As some of you know I am the founder and owner of the Austrian Microsoft Interoperability Council. The council itself is a group of experts and influencers on the Austrian market that is working together with us for identifying interoperability challenges between the Microsoft-platform and other platforms based on local, regional and global standards.
One of the aforementioned local standards in Austria is the interface for programmatically accessing and using services offered by the Austrian National Insurance through their electronic health care card (e-card). These interfaces offer a variety of services that allows medical software to integrate with offerings from the Austrian National Insurance. Essentially these services are built as a set of web services that can be called from medical applications. Using these web services from the Microsoft-platform (and from other platforms) is essentially very easy – with two exceptions!
Two services allow uploading and downloading electronic documents as attachments to the actual SOAP-message. Examples are electronic referrals or Medication Approval Service (= special medication has to be approved by controlling doctors of health insurance institutions). These web-services use SOAP-With-Attachments for adding the electronic documents as attachments to the actual web service message. SOAP-With-Attachments is an older standard for attaching binary data to web service messages which is still valid. It gets replaced slowly by newer standards such as MTOM. Therefore the current version of WCF and future versions of WCF do not support SOAP-With-Attachments – WCF comes with an MTOM message encoder, only.
The missing encoder affects every doctor software and hospital software vendor of the Austrian market that builds his software on top of the Microsoft-platform incl. .NET. And most of the vendors are building their doctor software on top of the Microsoft-platform; therefore they are all affected if they don’t want to parse messages manually.
Together with the company that is running and building the services for the Austrian National Insurance, SVC Chipkarten Betriebs und Errichtungsgesellschaft m.b.H., we organized an interoperability lab within our interoperability initiative to solve this problem for the Austrian doctor- and hospital-software vendors. For doing so, in this lab together we built a SOAP-With-Attachments message encoder sample for WCF and tested it against the affected services together with the e-card.

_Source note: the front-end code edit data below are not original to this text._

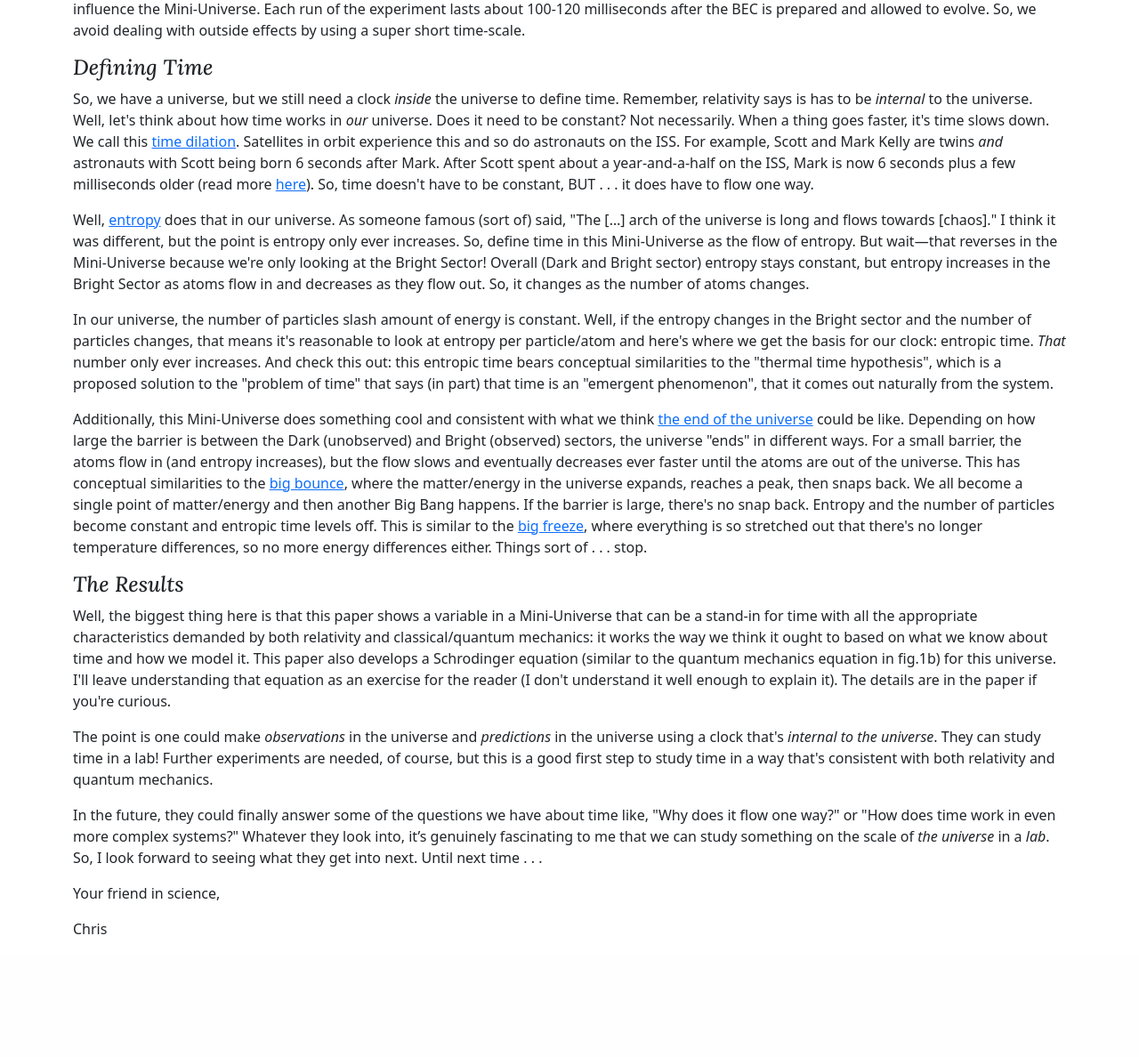
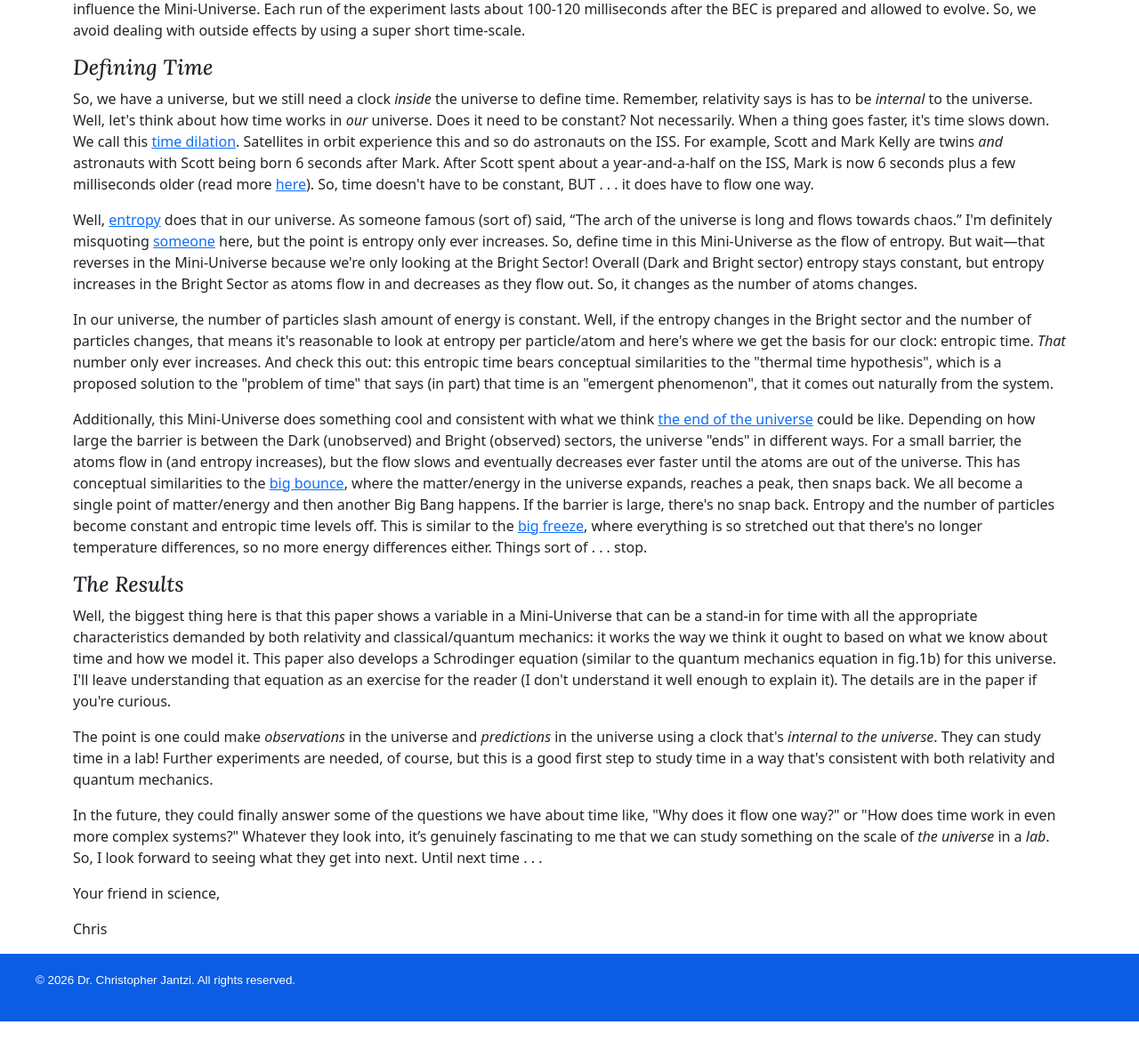
Before and after one commit to ChristopherJantzi/portfolio, a Django app: page /blog_entries/2026-problem-of-time in a window 1280 px wide. Shown: the part 1726-2914 px from the top of the page at 89% size. Before the commit the page ends 2776 px from the top, so only its background shows below. Run offline with Django 5.2, Linux system fonts and the light colour scheme; some web fonts are replaced.

Commit message:
Removed contact info from resume, added copyright tag on bottom of base.html

```diff
--- a/portfolio/static/css/portfolio.css
+++ b/portfolio/static/css/portfolio.css
@@ -1,14 +1,5 @@
 /*
-background-color: #C25100;
-
-
-
-
     headers probably white or black depending on background
-
-
-From the tutorial
-burnt orange    #c25100
 
     From a picture of Cherenkov radiation, first pic on this IAEA page --> (https://www.iaea.org/sites/default/files/nuclear_fuel_cycle_1.jpg)
         From light to dark:
@@ -22,6 +13,36 @@ From a picture of Cherenkov radiation, first pic on this IAEA page --> (https://
 
     Can define variables. Global in ":root{}" and local in ":note{}"
 
+    Improvements for website:
+        Adjust font sizes to work as title, subtitle pairs?
+            h1 for big title on top of page only
+            h2/h4/h6    - still use the font family h1 uses
+            h3/h5       - use the scripted font
+            The fonts in each of these categories (title, subtitle) get progressively smaller
+            Would need to test all these out.
+
+        Need to go through existing pages (under portfolio folder and sub folders)
+            Some classes are not being used like row, column
+            I can use these to incorporate the spacing and alignment I wanted
+            Also, need to then edit the image class
+
+        Need to find way to scale images better.
+
+        PAGES
+            Need to figure out how to do SEO and add <meta> elements to the tops of pages or whatever
+                I don't seem to show up *anywhere* yet.
+                Also, look into open graph tages, specfically the importance of ordering (content, property, etc)
+            ARTICLES
+                Want to make new model in Django for articles
+                    If model doesn't work, write a Python script to convert a word doc to an HTML formatted file?
+                Main article page should have 3 sections, each similar ot news feed on landing page
+                    Long articles
+                    Short articles
+                        write one for How To Study Time
+                    The Basics
+                        this will be for simpler concepts I don't wan to write a long article for
+                        Write one for empty space in an atom
+                            Also, link where necessary in long/short articles
 */
 @import url('https://fonts.googleapis.com/css2?family=EB+Garamond&display=swap');
 @import url('https://fonts.googleapis.com/css2?family=Lora:ital,wght@1,500&display=swap');
@@ -51,7 +72,8 @@ h4 {
     font-family: var(--hSmall-font);
 }
 
-.page-header {
+.page-header,
+.page-footer {
     background-color: var(--dark1);
     margin-top: 0;
     margin-bottom: 40px;
@@ -78,6 +100,13 @@ h4 {
     font-size: 20pt;
     font-family: var(--tNormal-font);
     text-decoration: none;
+}
+
+
+.page-footer p {
+    color: var(--white);
+    font-size: 10pt;
+    font-family: var(--tNormal-font);
 }
 
 .date {
--- a/portfolio/templates/portfolio/base.html
+++ b/portfolio/templates/portfolio/base.html
@@ -4,6 +4,10 @@
 
 <head>
     <meta charset="UTF-8">
+    <meta
+        name="description"
+        content="Chris Jantzi Dot Com is the home of Christopher Jantzi, PhD, and a place for science commmunication, Chris' past exploits as a researcher, his current work, and useful web apps he's built."
+    >
     <meta property="og:type" content="website">
     <meta property="og:title" content="Chris Jantzi's (Rather Shoddy) Website">
     <meta property="og:description" content="Chris Jantzi's (Rather Shoddy) Website">
@@ -22,8 +26,10 @@
                 </a>
             {% endif %}
             <h1><a href="/">Chris Jantzi Dot Com</a></h1>
-            <a href="/resume" style="display:inline-block; text-decoration:none; margin-right:20px;"><h3>-Resume-</h3></a>
-            <a href="/blog_entries/2026-problem-of-time" style="display:inline-block; text-decoration:none; margin-right:20px;"><h3>-Articles-</h3></a>
+            <nav>
+                <a href="/resume" style="display:inline-block; text-decoration:none; margin-right:20px;"><h3>-Resume-</h3></a>
+                <a href="/blog_entries/2026-problem-of-time" style="display:inline-block; text-decoration:none; margin-right:20px;"><h3>-Articles-</h3></a>
+            </nav>
         </div>
     </header>
     <main class="container">
@@ -34,6 +40,11 @@
             </div>
         </div>
     </main>
+    <footer class="page-footer sample-second-class">
+        <p>
+            &copy <time datetime="2026">2026</time> Dr. Christopher Jantzi. All rights reserved.
+        </p>
+    </footer>
 </body>
 
 </html>
--- a/portfolio/templates/portfolio/blog_entries/2026-problem-of-time.html
+++ b/portfolio/templates/portfolio/blog_entries/2026-problem-of-time.html
@@ -51,7 +51,7 @@
 
         <p>So, we have a universe, but we still need a clock <em>inside</em> the universe to define time. Remember, relativity says is has to be <em>internal</em> to the universe. Well, let's think about how time works in <em>our</em> universe. Does it need to be constant? Not necessarily. When a thing goes faster, it's time slows down. We call this <a href= "http://hyperphysics.phy-astr.gsu.edu/hbase/Relativ/tdil.html">time dilation</a>. Satellites in orbit experience this and so do astronauts on the ISS. For example, Scott and Mark Kelly are twins <em>and</em> astronauts with Scott being born 6 seconds after Mark. After Scott spent about a year-and-a-half on the ISS, Mark is now 6 seconds plus a few milliseconds older (read more <a href= "https://www.nasa.gov/humans-in-space/nasas-twins-study-results-published-in-science-journal/">here</a>). So, time doesn't have to be constant, BUT . . . it does have to flow one way.</p>
 
-        <p>Well, <a href= "http://hyperphysics.phy-astr.gsu.edu/hbase/Therm/entrop.html">entropy</a> does that in our universe. As someone famous (sort of) said, "The […] arch of the universe is long and flows towards [chaos]." I think it was different, but the point is entropy only ever increases. So, define time in this Mini-Universe as the flow of entropy. But wait—that reverses in the Mini-Universe because we're only looking at the Bright Sector! Overall (Dark and Bright sector) entropy stays constant, but entropy increases in the Bright Sector as atoms flow in and decreases as they flow out. So, it changes as the number of atoms changes.</p>
+        <p>Well, <a href= "http://hyperphysics.phy-astr.gsu.edu/hbase/Therm/entrop.html">entropy</a> does that in our universe. As someone famous (sort of) said, <q cite="https://www.nps.gov/mlkm/learn/quotations.htm">The arch of the universe is long and flows towards chaos.</q> I'm definitely misquoting <a href="https://www.nps.gov/mlkm/learn/quotations.htm">someone</a> here, but the point is entropy only ever increases. So, define time in this Mini-Universe as the flow of entropy. But wait—that reverses in the Mini-Universe because we're only looking at the Bright Sector! Overall (Dark and Bright sector) entropy stays constant, but entropy increases in the Bright Sector as atoms flow in and decreases as they flow out. So, it changes as the number of atoms changes.</p>
 
         <p>In our universe, the number of particles slash amount of energy is constant. Well, if the entropy changes in the Bright sector and the number of particles changes, that means it's reasonable to look at entropy per particle/atom and here's where we get the basis for our clock: entropic time. <em>That</em> number only ever increases. And check this out: this entropic time bears conceptual similarities to the "thermal time hypothesis", which is a proposed solution to the "problem of time" that says (in part) that time is an "emergent phenomenon", that it comes out naturally from the system.</p>
 
```
Also changed, not shown: portfolio/templates/portfolio/resume.html (+22 -0 lines), portfolio/static/images/resume1.png. Lines whose indentation alone changed are shown as unchanged.
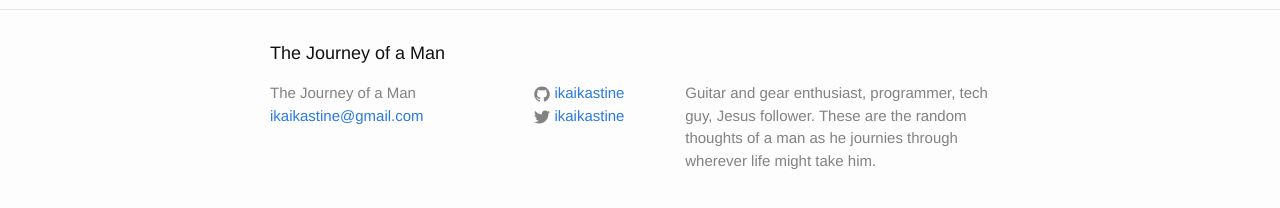
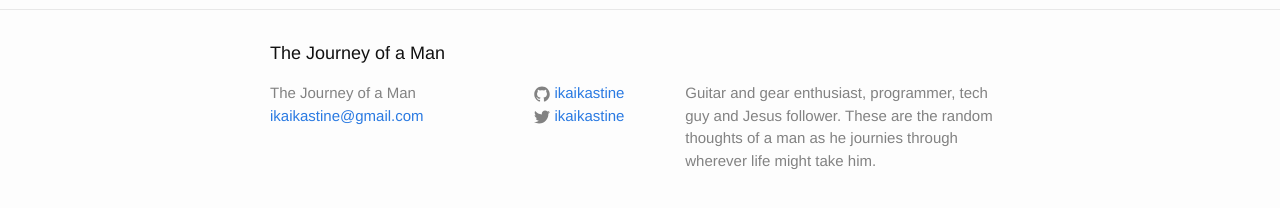
Before and after one commit to ikaikastine/ikaikastine.github.io, a Jekyll site: the page built from index.html, in a window 1280 px wide. Shown: the part 287-495 px from the top of the page. Built offline with Jekyll 4.4.1, drawn with Linux system fonts in a browser that asks for light colours.

Commit message:
added and

```diff
--- a/_config.yml
+++ b/_config.yml
@@ -9,7 +9,7 @@
 title: The Journey of a Man
 email: ikaikastine@gmail.com
 description: > # this means to ignore newlines until "baseurl:"
-  Guitar and gear enthusiast, programmer, tech guy, Jesus follower. These are the
+  Guitar and gear enthusiast, programmer, tech guy and Jesus follower. These are the
   random thoughts of a man as he journies through wherever life might take him.
 baseurl: "" # the subpath of your site, e.g. /blog
 url: "ikaikastine.github.io" # the base hostname & protocol for your site
```
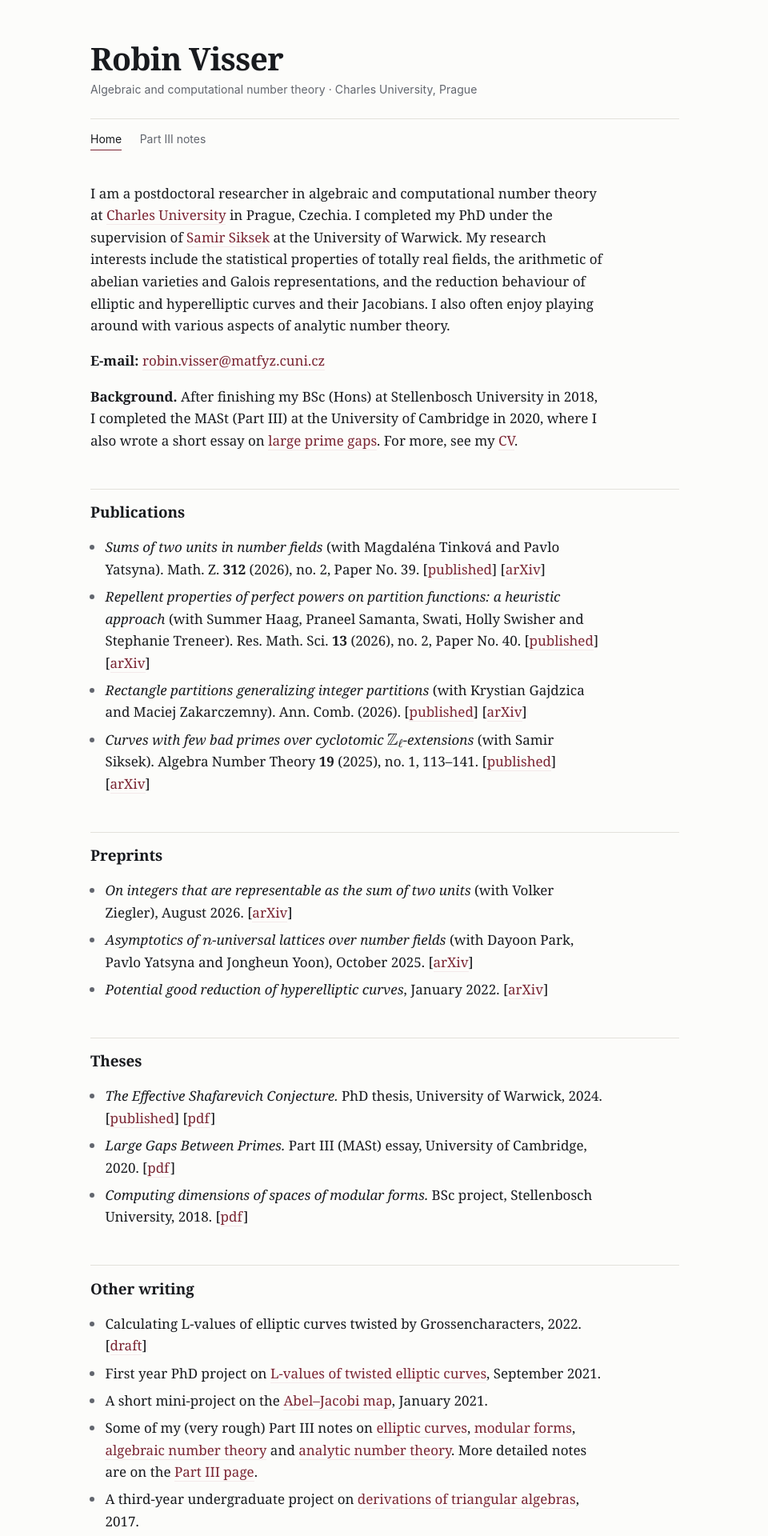
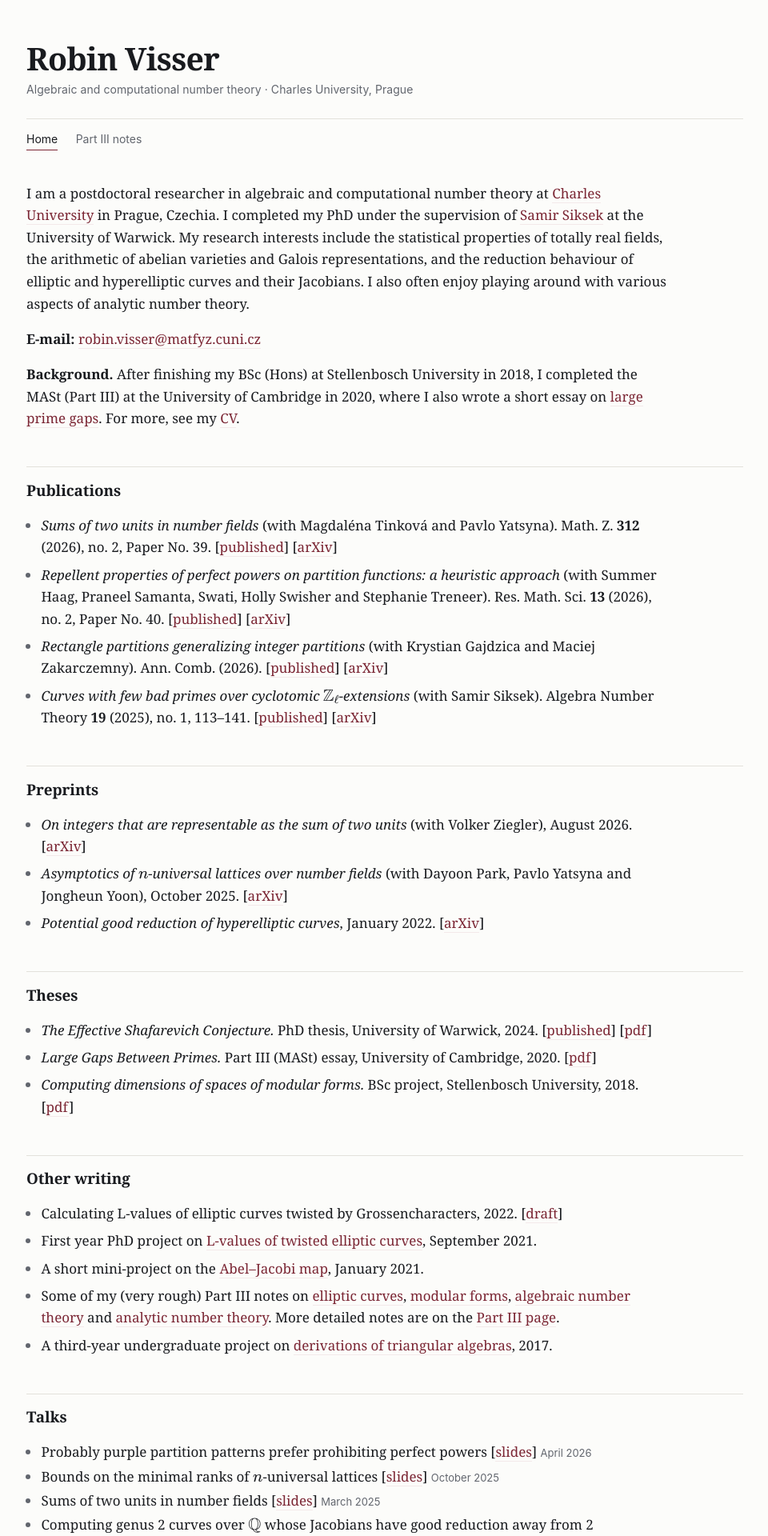
Before and after one commit to rvisser7/rvisser7.github.io, a Jekyll site: the page built from index.md, in a window 1280 px wide. Shown: the top 1920 px of the page at 80% size, without its empty margins (159-1119 px from the left). Built offline with Jekyll 4.4.1, drawn with Linux system fonts in a browser that asks for light colours.

Commit message:
Increase max-width for layout elements

```diff
--- a/assets/css/site.css
+++ b/assets/css/site.css
@@ -44,7 +44,7 @@ body {
 .masthead,
 main,
 footer {
-  max-width: 46rem;
+  max-width: 56rem;
   margin: 0 auto;
 }
 
@@ -123,7 +123,7 @@ main > p,
 main > ul,
 main > ol,
 main > blockquote {
-  max-width: 40rem;
+  max-width: 50rem;
 }
 
 h1 {
```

Of course, based on the principles of our interoperability council and initiative, we published the results of this interoperability lab as open source samples on the Microsoft codeplex-platform.
Please note that these components are sample-components, therefore using and building on-top of these components is at one’s own risk and there will be no official support by SVC or Microsoft.
Using the Encoder
Using the encoder is pretty simple. First of all you need to add a reference to the encoder project we’re providing in this workspace. After you’ve done that you can configure your WCF-service to use the encoder. Note that both ends, the service and the client, need to use the same encoder! Here is some sample configuration
After you have done that you can leverage the OperationContext of WCF to attach binaries to outgoing messages or retrieve binaries received by incoming messages. The most important for clients is, that you need to setup an operation-context before calling a service with your generated proxy as follows:
Note that these lines-of-code are necessary for clients, only, as in your services you usually have an OperationContext available, already. After you have your operation context, it is as simple as follows to attach binaries to outgoing messages or get binaries from incoming messages:
Note, that my implementation currently supports single attachments, only. But of course as this is an open source sample feel free to download the source code and extend it as you need it.
In my opinion this is a great result that can be achieved simply through an open discussion and by exchanging experience, idea and knowledge in our interoperability council. This work was an exceptional partnership that (hopefully) helps hundreds of medical software vendors – this is the kind of impact I love to see out of the interop-initiative we’re running in Austria – results that help a large part of the local software market!